▶ **GIVEN ENTRIES**
● ● ● ● ●

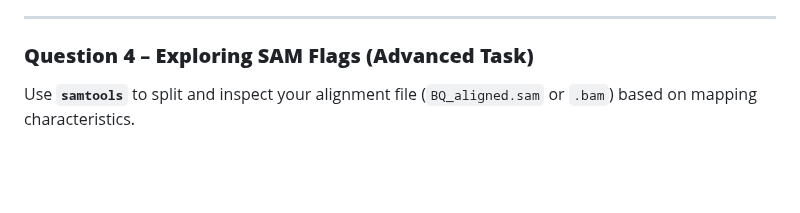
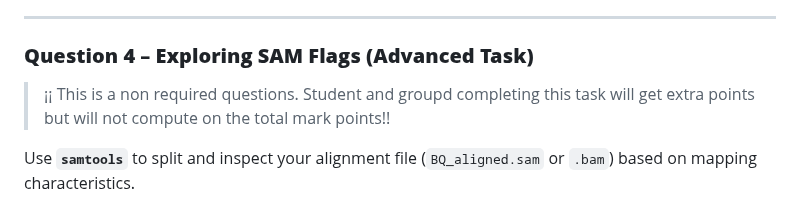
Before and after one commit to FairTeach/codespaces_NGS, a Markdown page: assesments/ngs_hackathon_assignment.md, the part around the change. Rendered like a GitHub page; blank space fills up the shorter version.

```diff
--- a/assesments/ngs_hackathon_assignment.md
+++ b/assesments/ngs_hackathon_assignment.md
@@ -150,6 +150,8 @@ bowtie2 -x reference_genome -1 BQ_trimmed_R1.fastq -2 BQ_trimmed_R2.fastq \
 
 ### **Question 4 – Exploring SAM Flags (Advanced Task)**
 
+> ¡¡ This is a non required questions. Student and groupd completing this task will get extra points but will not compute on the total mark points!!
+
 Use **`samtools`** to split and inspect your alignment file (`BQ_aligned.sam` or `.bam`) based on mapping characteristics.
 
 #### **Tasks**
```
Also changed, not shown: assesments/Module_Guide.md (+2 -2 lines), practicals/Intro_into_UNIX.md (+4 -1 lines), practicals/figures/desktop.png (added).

● ● ● ● ●

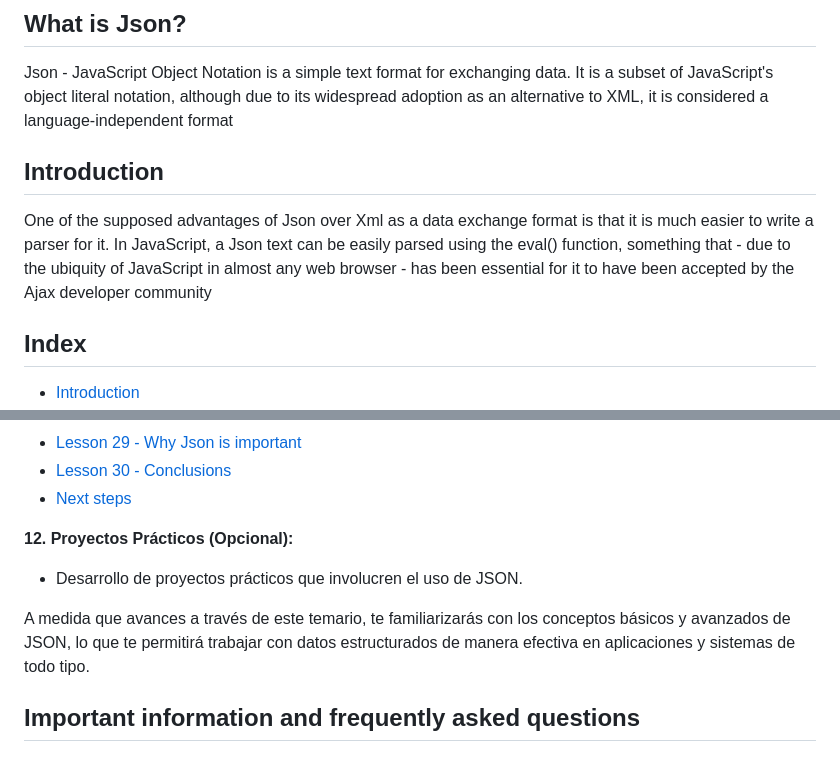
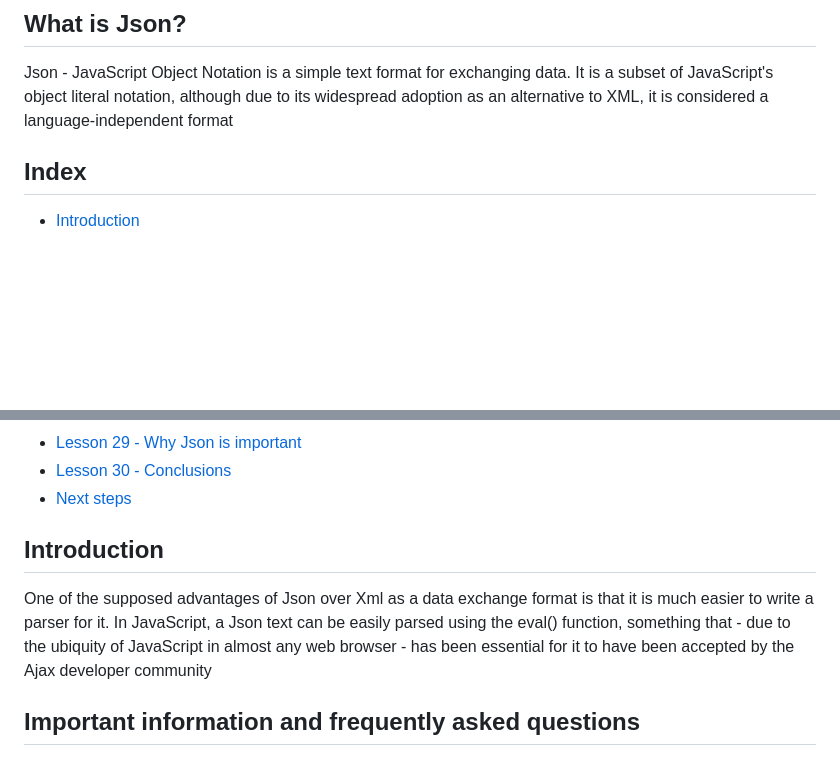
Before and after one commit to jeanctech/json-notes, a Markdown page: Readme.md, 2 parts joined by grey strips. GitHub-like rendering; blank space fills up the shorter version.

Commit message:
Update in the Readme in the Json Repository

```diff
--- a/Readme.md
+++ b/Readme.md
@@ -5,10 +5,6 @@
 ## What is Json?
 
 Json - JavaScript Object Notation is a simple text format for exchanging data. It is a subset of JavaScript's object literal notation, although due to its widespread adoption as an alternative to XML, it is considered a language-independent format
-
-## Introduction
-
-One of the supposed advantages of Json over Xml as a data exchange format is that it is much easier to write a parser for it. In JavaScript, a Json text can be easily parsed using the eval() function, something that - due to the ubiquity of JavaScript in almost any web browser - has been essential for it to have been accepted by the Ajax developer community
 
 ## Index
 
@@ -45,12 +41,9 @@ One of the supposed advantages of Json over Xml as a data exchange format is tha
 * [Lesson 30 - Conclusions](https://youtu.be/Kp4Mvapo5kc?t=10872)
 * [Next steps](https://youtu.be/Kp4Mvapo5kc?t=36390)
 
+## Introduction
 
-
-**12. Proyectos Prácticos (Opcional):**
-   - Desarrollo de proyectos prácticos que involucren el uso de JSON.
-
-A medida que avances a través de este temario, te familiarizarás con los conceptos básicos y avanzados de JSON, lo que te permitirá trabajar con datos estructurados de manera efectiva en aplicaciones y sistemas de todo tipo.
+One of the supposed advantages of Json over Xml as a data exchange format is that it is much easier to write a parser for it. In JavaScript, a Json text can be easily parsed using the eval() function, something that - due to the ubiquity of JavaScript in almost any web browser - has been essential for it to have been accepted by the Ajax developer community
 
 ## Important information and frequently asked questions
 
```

● ● ● ● ●

▶ **REQUIRED WORK**
Copy task for the entries above: every line with the string "questions".

▶ **RESULT OF THE EXERCISE**
+> ¡¡ This is a non required questions. Student and groupd completing this task will get extra points but will not compute on the total mark points!!
 ## Important information and frequently asked questions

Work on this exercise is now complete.